The event had separate sessions for men and women, along with small group discussions. Workshops taught topics from Mary and the saints and “Living Justice—Living Mercy” to vocations and the Mass.

Some 14 priests assisted by several deacons celebrated the Saturday morning Mass. The homilist, Father Nicholas Schumm, of Pensacola, Fla., urged the young people to develop a friendship with Jesus and with people who will care for their well-being.

“One of God’s greatest gifts is friendship. Jesus thirsts for your friendship,” he said.

This year’s theme was taken from the Old Testament book of I Chronicles: “Above All.”

The message struck home with Brandon Vuksanovich, 15, of Winston Salem, N.C. He and some 60 young people from St. Leo the Great Church drove more than five hours to get here. The group stood out with T-shirts of “Top 5 Catholic Pick Up Lines,” including “Is that a new perfume or the odor of sanctity?”

It was Vuksanovich’s second trip to the conference. The first trip inspired him to take his faith more seriously, so he became an usher at his church.

“It turned out to be one of the best things I’ve done in my life,” he said. “I felt I drew more closely to Christ.”

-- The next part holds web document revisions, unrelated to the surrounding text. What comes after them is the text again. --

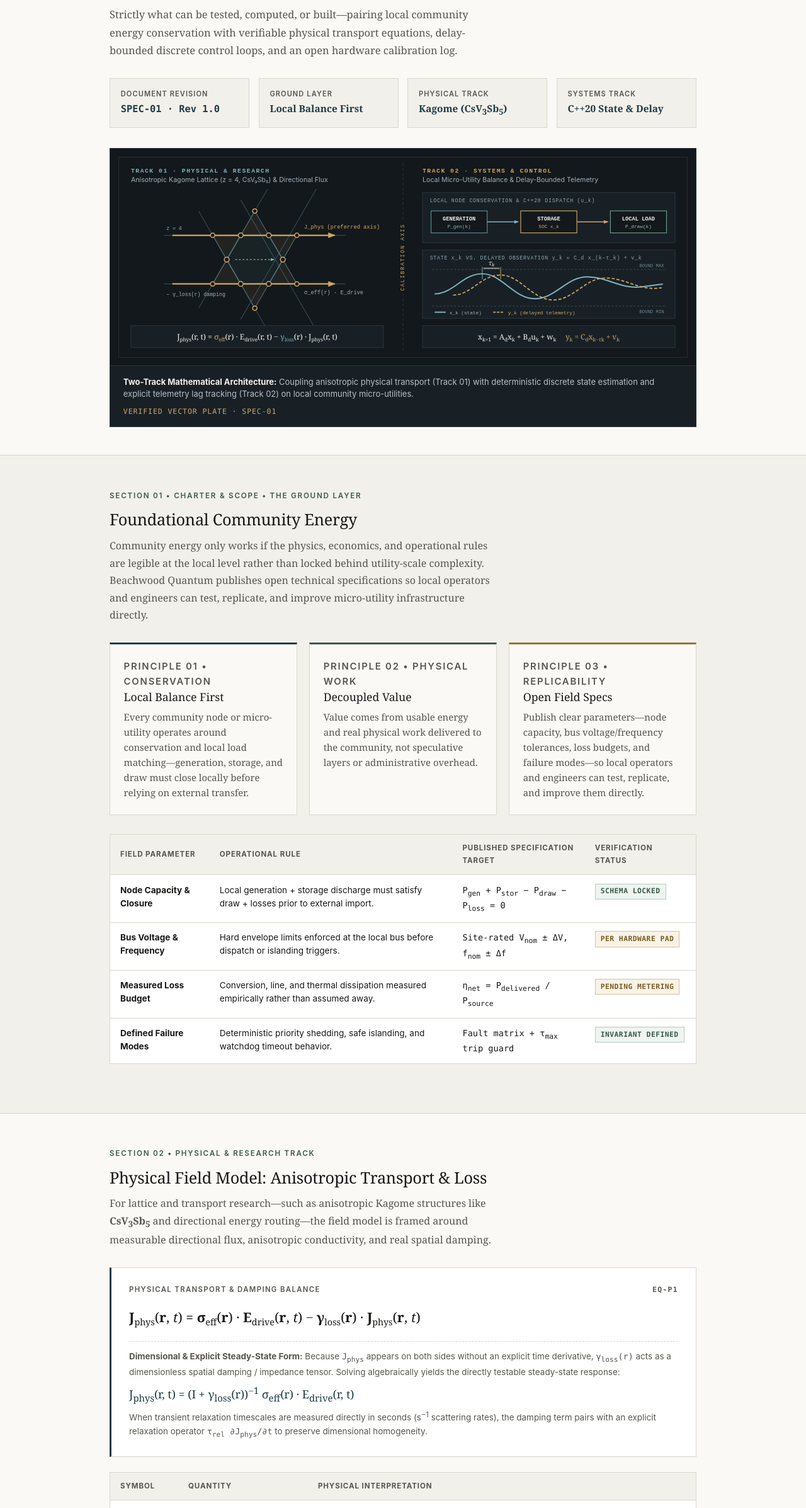
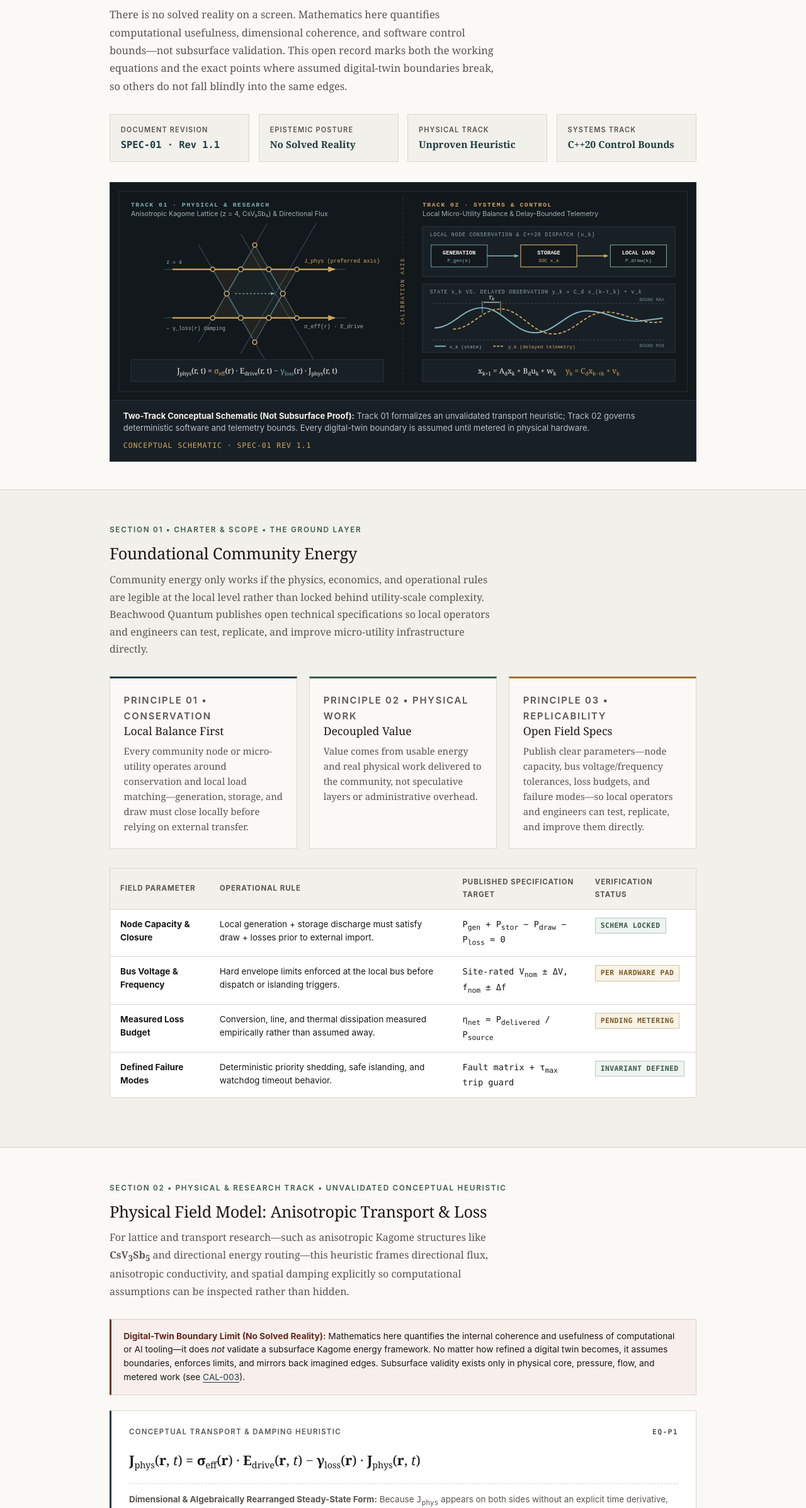
Before and after one commit to JoshuaAlanRobbins/beachwoodquantum, a plain HTML site: page spec.html in a window 1280 px wide. Shown: the part 298-2692 px from the top of the page at 63% size. Drawn offline with Linux system fonts and the light colour scheme.

Commit message:
Update spec.html to Rev 1.1: record 'No Solved Reality' boundary and CAL-003 entry

```diff
--- a/spec.html
+++ b/spec.html
@@ -493,6 +493,28 @@
       color: var(--sage);
     }
 
+    .cal-status.boundary {
+      border-color: #c7a79e;
+      background-color: #f8efec;
+      color: #7a3324;
+    }
+
+    .boundary-notice {
+      margin: 0 0 1.5rem 0;
+      padding: 1rem 1.2rem;
+      background-color: #f8efec;
+      border: 1px solid #dfd0cb;
+      border-left: 3px solid #7a3324;
+      font-family: -apple-system, BlinkMacSystemFont, "Segoe UI", Roboto, sans-serif;
+      font-size: 0.86rem;
+      color: var(--text);
+      line-height: 1.58;
+    }
+
+    .boundary-notice strong {
+      color: #65281b;
+    }
+
     /* Actions Strip */
     .actions-row {
       display: flex;
@@ -641,27 +663,28 @@
         <p class="eyebrow">Index 02 &times; Index 03 &times; Index 04 &bull; Open Technical Specification</p>
         <h1>Foundational Community Energy &amp; Two-Track Field Equations</h1>
         <p class="lead">
-          Strictly what can be tested, computed, or built&mdash;pairing local community energy
-          conservation with verifiable physical transport equations, delay-bounded discrete control
-          loops, and an open hardware calibration log.
+          There is no solved reality on a screen. Mathematics here quantifies computational
+          usefulness, dimensional coherence, and software control bounds&mdash;not subsurface
+          validation. This open record marks both the working equations and the exact points where
+          assumed digital-twin boundaries break, so others do not fall blindly into the same edges.
         </p>
 
         <div class="meta-strip" aria-label="Specification Metadata">
           <div class="meta-cell">
             <p class="meta-label">Document Revision</p>
-            <p class="meta-val mono">SPEC-01 &middot; Rev 1.0</p>
+            <p class="meta-val mono">SPEC-01 &middot; Rev 1.1</p>
           </div>
           <div class="meta-cell">
-            <p class="meta-label">Ground Layer</p>
-            <p class="meta-val">Local Balance First</p>
+            <p class="meta-label">Epistemic Posture</p>
+            <p class="meta-val">No Solved Reality</p>
           </div>
           <div class="meta-cell">
             <p class="meta-label">Physical Track</p>
-            <p class="meta-val">Kagome (CsV<sub>3</sub>Sb<sub>5</sub>)</p>
+            <p class="meta-val">Unproven Heuristic</p>
           </div>
           <div class="meta-cell">
             <p class="meta-label">Systems Track</p>
-            <p class="meta-val">C++20 State &amp; Delay</p>
+            <p class="meta-val">C++20 Control Bounds</p>
           </div>
         </div>
 
@@ -852,11 +875,12 @@
           </svg>
           <figcaption class="schematic-caption">
             <span>
-              <strong>Two-Track Mathematical Architecture:</strong> Coupling anisotropic physical
-              transport (Track 01) with deterministic discrete state estimation and explicit
-              telemetry lag tracking (Track 02) on local community micro-utilities.
+              <strong>Two-Track Conceptual Schematic (Not Subsurface Proof):</strong> Track 01
+              formalizes an unvalidated transport heuristic; Track 02 governs deterministic
+              software and telemetry bounds. Every digital-twin boundary is assumed until metered
+              in physical hardware.
             </span>
-            <span class="schematic-tag mono">VERIFIED VECTOR PLATE &middot; SPEC-01</span>
+            <span class="schematic-tag mono">CONCEPTUAL SCHEMATIC &middot; SPEC-01 REV 1.1</span>
           </figcaption>
         </figure>
       </div>
@@ -949,18 +973,27 @@
     <!-- Section 02: Physical Field Model -->
     <section id="physical" class="spec-section">
       <div class="container">
-        <p class="eyebrow">Section 02 &bull; Physical &amp; Research Track</p>
+        <p class="eyebrow">Section 02 &bull; Physical &amp; Research Track &bull; Unvalidated Conceptual Heuristic</p>
         <h2>Physical Field Model: Anisotropic Transport &amp; Loss</h2>
         <p class="section-intro">
           For lattice and transport research&mdash;such as anisotropic Kagome structures like
-          <strong>CsV<sub>3</sub>Sb<sub>5</sub></strong> and directional energy routing&mdash;the
-          field model is framed around measurable directional flux, anisotropic conductivity, and
-          real spatial damping.
+          <strong>CsV<sub>3</sub>Sb<sub>5</sub></strong> and directional energy routing&mdash;this
+          heuristic frames directional flux, anisotropic conductivity, and spatial damping explicitly
+          so computational assumptions can be inspected rather than hidden.
         </p>
+
+        <div class="boundary-notice" role="note" aria-label="Digital-Twin Boundary Limit">
+          <strong>Digital-Twin Boundary Limit (No Solved Reality):</strong> Mathematics here
+          quantifies the internal coherence and usefulness of computational or AI tooling&mdash;it
+          does <em>not</em> validate a subsurface Kagome energy framework. No matter how refined a
+          digital twin becomes, it assumes boundaries, enforces limits, and mirrors back imagined
+          edges. Subsurface validity exists only in physical core, pressure, flow, and metered work
+          (see <a href="#calibration" style="white-space:nowrap;">CAL-003</a>).
+        </div>
 
         <div class="equation-sheet">
           <div class="eq-label">
-            <span>Physical Transport &amp; Damping Balance</span>
+            <span>Conceptual Transport &amp; Damping Heuristic</span>
             <span class="mono">EQ-P1</span>
           </div>
           <div class="eq-display" aria-label="J sub phys of r, t equals sigma sub eff of r dot E sub drive of r, t minus gamma sub loss of r dot J sub phys of r, t">
@@ -971,11 +1004,10 @@
             <span class="vec">J</span><sub>phys</sub>(<span class="vec">r</span>, <span class="sym">t</span>)
           </div>
           <div class="eq-derived">
-            <strong>Dimensional &amp; Explicit Steady-State Form:</strong>
+            <strong>Dimensional &amp; Algebraically Rearranged Steady-State Form:</strong>
             Because <span class="mono">J<sub>phys</sub></span> appears on both sides without an
             explicit time derivative, <span class="mono">&gamma;<sub>loss</sub>(r)</span> acts as a
-            dimensionless spatial damping / impedance tensor. Solving algebraically yields the
-            directly testable steady-state response:
+            dimensionless spatial damping / impedance tensor. Rearranging algebraically yields:
             <span class="eq-derived-math">
               <span class="vec">J</span><sub>phys</sub>(<span class="vec">r</span>, <span class="sym">t</span>)
               = (<span class="vec">I</span> + <span class="vec">&gamma;</span><sub>loss</sub>(<span class="vec">r</span>))<sup>&minus;1</sup>
@@ -985,7 +1017,8 @@
             When transient relaxation timescales are measured directly in seconds (s<sup>&minus;1</sup>
             scattering rates), the damping term pairs with an explicit relaxation operator
             <span class="mono">&tau;<sub>rel</sub> &part;J<sub>phys</sub>/&part;t</span> to preserve
-            dimensional homogeneity.
+            dimensional homogeneity. Algebraic consistency checks the model&rsquo;s math&mdash;not
+            the physical subsurface.
           </div>
         </div>
 
@@ -1195,9 +1228,10 @@
         <p
           style="margin: -0.35rem 0 1.65rem 0; padding: 0.9rem 1.15rem; background-color: var(--surface); border-left: 3px solid var(--accent); font-size: 0.96rem; color: var(--text);"
         >
-          <strong>Calibration Principle:</strong> If a claim is not written down cleanly enough to
-          be checked, it cannot be calibrated. Publishing the explicit form establishes a concrete
-          starting line for every subsequent measurement.
+          <strong>Calibration Principle:</strong> Hiding where a framework hits a wall only causes
+          others to fall blindly into the same ditch. A real working record marks plainly where
+          someone has fallen&mdash;either real physical solutions begin from that marker, or the
+          record stands as the record.
         </p>
 
         <div class="spec-table-wrap" aria-label="Open Calibration Log Entries">
@@ -1207,7 +1241,7 @@
                 <th>Log ID</th>
                 <th>Track</th>
                 <th>System / Subject</th>
-                <th>Baseline Record &amp; Open Corrections</th>
+                <th>Record, Findings &amp; Open Corrections</th>
                 <th>Status</th>
               </tr>
             </thead>
@@ -1222,8 +1256,8 @@
               <tr>
                 <td class="mono" style="white-space:nowrap;"><strong>CAL-001</strong></td>
                 <td>Physical Track</td>
-                <td>Anisotropic Kagome Transport (CsV<sub>3</sub>Sb<sub>5</sub> / <em>z</em> = 4)</td>
-                <td>Verified steady-state dimensionless damping inversion (<strong>I</strong> + <strong>&gamma;</strong><sub>loss</sub>)<sup>&minus;1</sup> for dimensional consistency; documented transient relaxation form (&tau;<sub>rel</sub> &part;<strong>J</strong>/&part;<em>t</em>). Pending directional flux &amp; loss bench measurements.</td>
+                <td>Anisotropic Kagome Heuristic (CsV<sub>3</sub>Sb<sub>5</sub> / <em>z</em> = 4)</td>
+                <td>Checked steady-state dimensionless damping rearrangement (<strong>I</strong> + <strong>&gamma;</strong><sub>loss</sub>)<sup>&minus;1</sup> for dimensional consistency; noted transient relaxation form (&tau;<sub>rel</sub> &part;<strong>J</strong>/&part;<em>t</em>). Downgraded to unvalidated heuristic per <strong>CAL-003</strong>.</td>
                 <td><span class="cal-status pending">Pre-Hardware</span></td>
               </tr>
               <tr>
@@ -1232,6 +1266,13 @@
                 <td>C++20 State-Space &amp; Delay Loop (<em>&tau;</em><sub>k</sub>)</td>
                 <td>Specified discrete operators (<strong>A</strong><sub>d</sub>, <strong>B</strong><sub>d</sub>, <strong>C</strong><sub>d</sub>), lag tracking <em>&tau;</em><sub>k</sub>, and mandatory invariants (conservation, hard bounds, <em>&tau;</em><sub>max</sub> watchdog). Pending hardware-in-the-loop (HIL) jitter &amp; latency profile.</td>
                 <td><span class="cal-status pending">Pre-Hardware</span></td>
+              </tr>
+              <tr style="background-color:#fdf9f7;">
+                <td class="mono" style="white-space:nowrap;"><strong>CAL-003</strong></td>
+                <td>Epistemic Boundary</td>
+                <td>Digital Twin vs. Subsurface Kagome Validation (2026-11-27)</td>
+                <td><strong>No Solved Reality:</strong> Rigorous review established that mathematics here quantifies the internal usefulness and coherence of AI/computational tooling rather than validating a subsurface Kagome energy framework. No matter how refined a digital twin becomes, the system assumes boundaries, enforces limits, and maps/mirrors imagined edges. Track 01 remains explicitly unvalidated until proven by physical subsurface iron, pressure, flow, and metered energy.</td>
+                <td><span class="cal-status boundary">Boundary Recorded</span></td>
               </tr>
             </tbody>
           </table>
```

He welcomed the second trip. The message he heard was “If you put God first, everything else will fall into place.”

Lauren David and two other friends from Columbus, Miss., attended this year’s Steubenville Atlanta Conference. Photo By Michael Alexander

Patrick Kim, 14, who is an incoming freshman at Duluth’s Northview High School and attends Korean Martyrs Church, Doraville, was initially skeptical about spending a weekend during vacation at the event. Kim was one of close to 20 from the Atlanta Archdiocese parish.

But the enthusiasm here won him over.

“It was better than I expected because during Mass it brings me closer to God,” said Kim, an altar server.

Kim said the message he heard was to “try to stay close to God even if I am not at a retreat.”

Three best friends from Columbus, Miss., found themselves in a sea of Catholics. Usually, they are odd ones out in the community in northeast Mississippi.

Mary Bielski prays with the large audience of women during their morning breakout session. Photo By Michael Alexander

Lauren David, Margo Friloux, Courtney Freeland, all 16, were taking it all in.

A highlight for them was just seeing other Catholic teenagers. Freeland said, “It’s different seeing so many our age.”

And the worship style, with raising hands in praise and Eucharistic adoration with young people, is new, David said. “It was a really big change for me. It is a lot more fun.”

Friloux said Catholics are very much a minority in her town, so to see others is a nice change.

“It’s easier to open up about (being Catholic)” and “proud of faith” here, she said.

Brittany McCormick, from North Carolina, is making her fourth visit to the conference. “Life happens. And you need that renewal every year to just get stronger. It refreshes your view of God and Catholic. It is incredible,” she said.